‘Terminal Lance’ creator makes animation debut with 3D short about Marine Corps hijinks
The New Year started off with a bang Jan. 1 when the creator of the popular Marine Corps-themed comic strip “Terminal Lance” released a 3D-animated short film about two Marines playing with a hand grenade.
“Frag Out” is the inaugural film from a series called “POST” by “Terminal Lance” scribe and bestselling author Maximilian Uriarte, with the help of fellow Marine veteran turned Hollywood actor and producer Mike Dowling.
Part “Beavis and Butt-Head” and part “Looney Tunes,” “Frag Out” follows the exploits of Marines Buck and Chuck, who experience perpetual boredom while standing post in a desert war zone.
“Frag Out” is the first effort from Post Animation LLC, the Los Angeles-based studio founded by Uriarte, Dowling and Jeanne Tumanjan, according to a statement announcing the company's founding earlier this month. Tumanjan is also a “Frag Out” executive producer.
The short film follows shortly after Uriarte’s release in July of “Battle Born: Lapis Lazuli,” a 352-page graphic novel.
“I would describe ‘Frag Out’ as a story of Buck and Chuck standing post and they get incredibly bored and hijinks ensue,” Uriarte said by phone Jan. 13 from his home in Santa Monica, Calif. “It’s a lot of just visual humor and action-based humor.”

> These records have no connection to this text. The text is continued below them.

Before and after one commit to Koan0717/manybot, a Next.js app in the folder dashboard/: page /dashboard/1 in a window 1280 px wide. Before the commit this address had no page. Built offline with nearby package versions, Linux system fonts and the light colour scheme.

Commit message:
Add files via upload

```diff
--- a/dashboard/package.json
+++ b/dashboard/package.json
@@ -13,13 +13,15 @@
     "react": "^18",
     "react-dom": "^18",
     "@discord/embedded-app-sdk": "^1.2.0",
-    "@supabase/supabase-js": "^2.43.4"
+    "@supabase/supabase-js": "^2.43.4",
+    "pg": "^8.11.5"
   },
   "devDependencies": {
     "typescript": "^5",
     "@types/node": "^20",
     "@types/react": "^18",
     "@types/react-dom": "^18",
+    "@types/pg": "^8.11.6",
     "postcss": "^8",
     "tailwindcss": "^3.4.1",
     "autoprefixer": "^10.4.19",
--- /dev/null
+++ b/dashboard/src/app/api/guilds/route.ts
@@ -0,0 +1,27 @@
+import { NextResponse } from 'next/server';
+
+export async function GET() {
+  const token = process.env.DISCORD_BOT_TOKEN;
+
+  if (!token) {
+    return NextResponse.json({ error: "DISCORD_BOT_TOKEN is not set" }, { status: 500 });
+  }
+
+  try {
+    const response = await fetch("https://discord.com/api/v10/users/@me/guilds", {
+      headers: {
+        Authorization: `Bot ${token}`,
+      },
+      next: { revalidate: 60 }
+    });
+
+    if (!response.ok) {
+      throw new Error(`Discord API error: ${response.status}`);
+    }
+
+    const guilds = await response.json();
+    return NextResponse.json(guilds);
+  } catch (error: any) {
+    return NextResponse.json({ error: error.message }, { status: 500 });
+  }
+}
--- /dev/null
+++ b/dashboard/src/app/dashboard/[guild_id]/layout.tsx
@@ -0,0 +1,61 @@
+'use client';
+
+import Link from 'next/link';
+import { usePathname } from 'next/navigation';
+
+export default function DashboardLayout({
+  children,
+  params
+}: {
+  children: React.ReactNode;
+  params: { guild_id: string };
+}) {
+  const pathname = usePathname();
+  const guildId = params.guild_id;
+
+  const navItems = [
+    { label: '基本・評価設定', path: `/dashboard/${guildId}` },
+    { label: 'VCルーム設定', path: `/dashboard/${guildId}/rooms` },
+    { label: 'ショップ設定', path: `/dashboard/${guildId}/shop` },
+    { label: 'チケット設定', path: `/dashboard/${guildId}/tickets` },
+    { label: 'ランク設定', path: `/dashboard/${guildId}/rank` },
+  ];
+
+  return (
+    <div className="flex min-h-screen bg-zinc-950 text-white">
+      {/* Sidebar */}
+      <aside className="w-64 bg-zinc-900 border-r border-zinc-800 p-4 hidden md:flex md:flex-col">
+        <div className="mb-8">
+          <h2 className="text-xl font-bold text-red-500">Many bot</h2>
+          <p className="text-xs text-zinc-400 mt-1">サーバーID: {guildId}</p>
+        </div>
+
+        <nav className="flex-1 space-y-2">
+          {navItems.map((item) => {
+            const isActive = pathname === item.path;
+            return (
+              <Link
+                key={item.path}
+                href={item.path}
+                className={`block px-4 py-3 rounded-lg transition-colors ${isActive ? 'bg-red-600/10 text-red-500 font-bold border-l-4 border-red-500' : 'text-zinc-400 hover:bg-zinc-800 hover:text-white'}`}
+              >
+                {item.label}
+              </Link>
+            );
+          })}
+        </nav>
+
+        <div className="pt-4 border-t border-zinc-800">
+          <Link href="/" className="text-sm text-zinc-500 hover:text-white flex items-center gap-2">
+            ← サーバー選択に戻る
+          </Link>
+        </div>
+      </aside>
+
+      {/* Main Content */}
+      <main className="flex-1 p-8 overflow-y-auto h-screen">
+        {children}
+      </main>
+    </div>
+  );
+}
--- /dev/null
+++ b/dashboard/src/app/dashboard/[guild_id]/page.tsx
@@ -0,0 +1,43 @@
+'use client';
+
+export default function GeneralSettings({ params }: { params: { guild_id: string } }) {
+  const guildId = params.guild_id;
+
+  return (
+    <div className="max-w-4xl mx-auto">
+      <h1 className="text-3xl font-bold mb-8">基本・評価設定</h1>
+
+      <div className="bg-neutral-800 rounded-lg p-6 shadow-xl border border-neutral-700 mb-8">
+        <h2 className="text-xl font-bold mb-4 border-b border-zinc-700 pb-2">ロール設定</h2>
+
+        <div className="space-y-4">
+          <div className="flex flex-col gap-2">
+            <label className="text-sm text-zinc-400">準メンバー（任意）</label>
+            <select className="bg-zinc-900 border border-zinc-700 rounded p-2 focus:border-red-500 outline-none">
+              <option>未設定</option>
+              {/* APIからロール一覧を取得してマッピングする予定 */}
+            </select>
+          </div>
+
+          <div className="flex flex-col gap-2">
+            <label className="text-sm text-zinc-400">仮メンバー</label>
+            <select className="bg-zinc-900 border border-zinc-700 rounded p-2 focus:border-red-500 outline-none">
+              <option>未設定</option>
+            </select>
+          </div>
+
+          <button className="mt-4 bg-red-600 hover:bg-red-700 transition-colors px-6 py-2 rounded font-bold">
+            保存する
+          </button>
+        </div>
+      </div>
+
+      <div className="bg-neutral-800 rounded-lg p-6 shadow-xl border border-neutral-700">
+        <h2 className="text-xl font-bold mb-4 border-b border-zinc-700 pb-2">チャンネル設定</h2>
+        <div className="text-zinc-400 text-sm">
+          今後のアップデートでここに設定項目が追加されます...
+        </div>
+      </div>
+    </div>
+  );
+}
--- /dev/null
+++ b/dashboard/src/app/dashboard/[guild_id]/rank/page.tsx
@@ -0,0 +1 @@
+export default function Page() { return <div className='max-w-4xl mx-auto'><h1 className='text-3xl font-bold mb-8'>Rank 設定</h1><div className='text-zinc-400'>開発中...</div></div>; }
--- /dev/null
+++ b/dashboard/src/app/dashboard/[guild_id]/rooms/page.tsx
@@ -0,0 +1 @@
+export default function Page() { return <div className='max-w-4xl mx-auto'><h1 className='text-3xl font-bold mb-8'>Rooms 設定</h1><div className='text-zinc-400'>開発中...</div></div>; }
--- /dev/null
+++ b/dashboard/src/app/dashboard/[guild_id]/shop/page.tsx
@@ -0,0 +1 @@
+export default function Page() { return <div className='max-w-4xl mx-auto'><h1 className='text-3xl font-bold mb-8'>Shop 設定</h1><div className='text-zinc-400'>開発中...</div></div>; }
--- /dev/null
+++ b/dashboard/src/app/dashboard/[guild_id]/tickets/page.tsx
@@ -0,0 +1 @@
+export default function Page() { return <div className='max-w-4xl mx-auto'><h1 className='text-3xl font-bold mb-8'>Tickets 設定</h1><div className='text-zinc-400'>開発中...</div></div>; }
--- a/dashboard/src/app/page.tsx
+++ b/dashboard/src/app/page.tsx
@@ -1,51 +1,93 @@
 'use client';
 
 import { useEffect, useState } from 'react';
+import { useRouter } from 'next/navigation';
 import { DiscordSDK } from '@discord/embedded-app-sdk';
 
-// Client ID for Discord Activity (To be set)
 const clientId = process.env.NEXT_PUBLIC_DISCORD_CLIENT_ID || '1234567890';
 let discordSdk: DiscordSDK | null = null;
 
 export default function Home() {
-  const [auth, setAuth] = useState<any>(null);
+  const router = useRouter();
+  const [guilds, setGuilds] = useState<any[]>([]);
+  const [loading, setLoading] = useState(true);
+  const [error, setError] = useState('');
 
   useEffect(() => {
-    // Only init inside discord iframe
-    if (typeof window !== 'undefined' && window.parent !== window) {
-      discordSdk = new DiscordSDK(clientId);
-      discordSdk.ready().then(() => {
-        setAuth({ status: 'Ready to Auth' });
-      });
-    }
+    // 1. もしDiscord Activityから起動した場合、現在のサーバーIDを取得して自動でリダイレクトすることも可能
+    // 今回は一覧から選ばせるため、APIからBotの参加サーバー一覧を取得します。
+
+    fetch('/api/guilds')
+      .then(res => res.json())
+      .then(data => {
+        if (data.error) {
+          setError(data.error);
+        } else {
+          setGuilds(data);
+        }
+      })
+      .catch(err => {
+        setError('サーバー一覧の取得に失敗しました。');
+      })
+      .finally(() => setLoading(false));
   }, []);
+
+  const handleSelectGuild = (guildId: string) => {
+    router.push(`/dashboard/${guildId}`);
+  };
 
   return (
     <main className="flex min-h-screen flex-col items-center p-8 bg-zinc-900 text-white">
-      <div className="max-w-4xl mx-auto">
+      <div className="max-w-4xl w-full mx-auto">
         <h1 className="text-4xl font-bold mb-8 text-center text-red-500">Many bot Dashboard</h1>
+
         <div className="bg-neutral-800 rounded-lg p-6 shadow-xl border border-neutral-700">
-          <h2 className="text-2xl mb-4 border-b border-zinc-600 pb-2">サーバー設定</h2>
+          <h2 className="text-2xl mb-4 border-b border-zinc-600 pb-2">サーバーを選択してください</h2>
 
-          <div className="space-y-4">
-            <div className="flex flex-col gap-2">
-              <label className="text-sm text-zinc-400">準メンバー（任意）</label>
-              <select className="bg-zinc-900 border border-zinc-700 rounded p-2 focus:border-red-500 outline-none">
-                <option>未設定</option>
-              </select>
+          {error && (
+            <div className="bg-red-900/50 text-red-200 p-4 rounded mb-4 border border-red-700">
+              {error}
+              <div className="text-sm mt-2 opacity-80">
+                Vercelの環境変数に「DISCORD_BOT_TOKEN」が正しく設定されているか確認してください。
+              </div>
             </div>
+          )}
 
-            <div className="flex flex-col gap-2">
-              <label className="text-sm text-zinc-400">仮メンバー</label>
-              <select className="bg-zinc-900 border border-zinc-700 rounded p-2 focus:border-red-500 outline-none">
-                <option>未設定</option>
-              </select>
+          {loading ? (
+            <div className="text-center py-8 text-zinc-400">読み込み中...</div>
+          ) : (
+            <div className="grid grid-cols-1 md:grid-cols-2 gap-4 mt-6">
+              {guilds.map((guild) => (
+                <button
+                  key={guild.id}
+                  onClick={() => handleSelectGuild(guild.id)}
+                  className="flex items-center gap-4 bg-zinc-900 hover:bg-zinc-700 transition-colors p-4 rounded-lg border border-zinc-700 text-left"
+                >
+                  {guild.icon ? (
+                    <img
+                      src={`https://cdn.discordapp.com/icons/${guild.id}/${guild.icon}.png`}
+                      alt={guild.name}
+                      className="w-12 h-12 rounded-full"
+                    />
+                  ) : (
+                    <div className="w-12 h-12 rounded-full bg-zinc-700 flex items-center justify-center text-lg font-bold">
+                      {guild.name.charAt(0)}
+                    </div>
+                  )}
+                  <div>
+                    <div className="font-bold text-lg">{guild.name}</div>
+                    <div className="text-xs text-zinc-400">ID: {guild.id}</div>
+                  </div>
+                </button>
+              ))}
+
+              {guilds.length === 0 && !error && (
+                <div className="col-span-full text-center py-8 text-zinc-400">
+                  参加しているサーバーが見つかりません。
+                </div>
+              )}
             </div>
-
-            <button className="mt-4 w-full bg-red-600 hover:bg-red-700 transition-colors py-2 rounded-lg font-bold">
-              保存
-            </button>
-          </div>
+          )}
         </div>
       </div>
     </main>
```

In “Frag Out,” Buck and Chuck sleep. They fill a water bottle with urine and use it as a lightsaber. Then, one of them pulls the pin from a grenade. Neither character says a word during the seven-minute ordeal.
The film has the signature traits of a “Terminal Lance” comic. It’s at times hysterical, has some crass moments and captures the sheer boredom of standing post in the Marine Corps.
The video is available to view for free on Post Animation's YouTube page. It had nearly 22,000 views as of Tuesday.
Uriarte is best known for his satirical “Terminal Lance” comic strips, which depict the harsh realities of Marine Corps grunt life. Now 34, Uriarte enlisted in the Marines in 2006 at age 19 to gain “worldly experience” that he hoped would inform “better art.” The Oregon native saw an unglamorous world filled with unique absurdities and contradictions. He put pen to paper and began to flush them out.
Uriarte first released “Terminal Lance” to coincide with his discharge in 2010. Since then, he has posted hundreds of strips at TerminalLance.com and its social media platforms.
In 2016, he became a New York Times bestselling author with the release of his first graphic novel, “The White Donkey: Terminal Lance,” which examined the realities of war and its effects on the psyche. He followed that up last year with “Battle Born.”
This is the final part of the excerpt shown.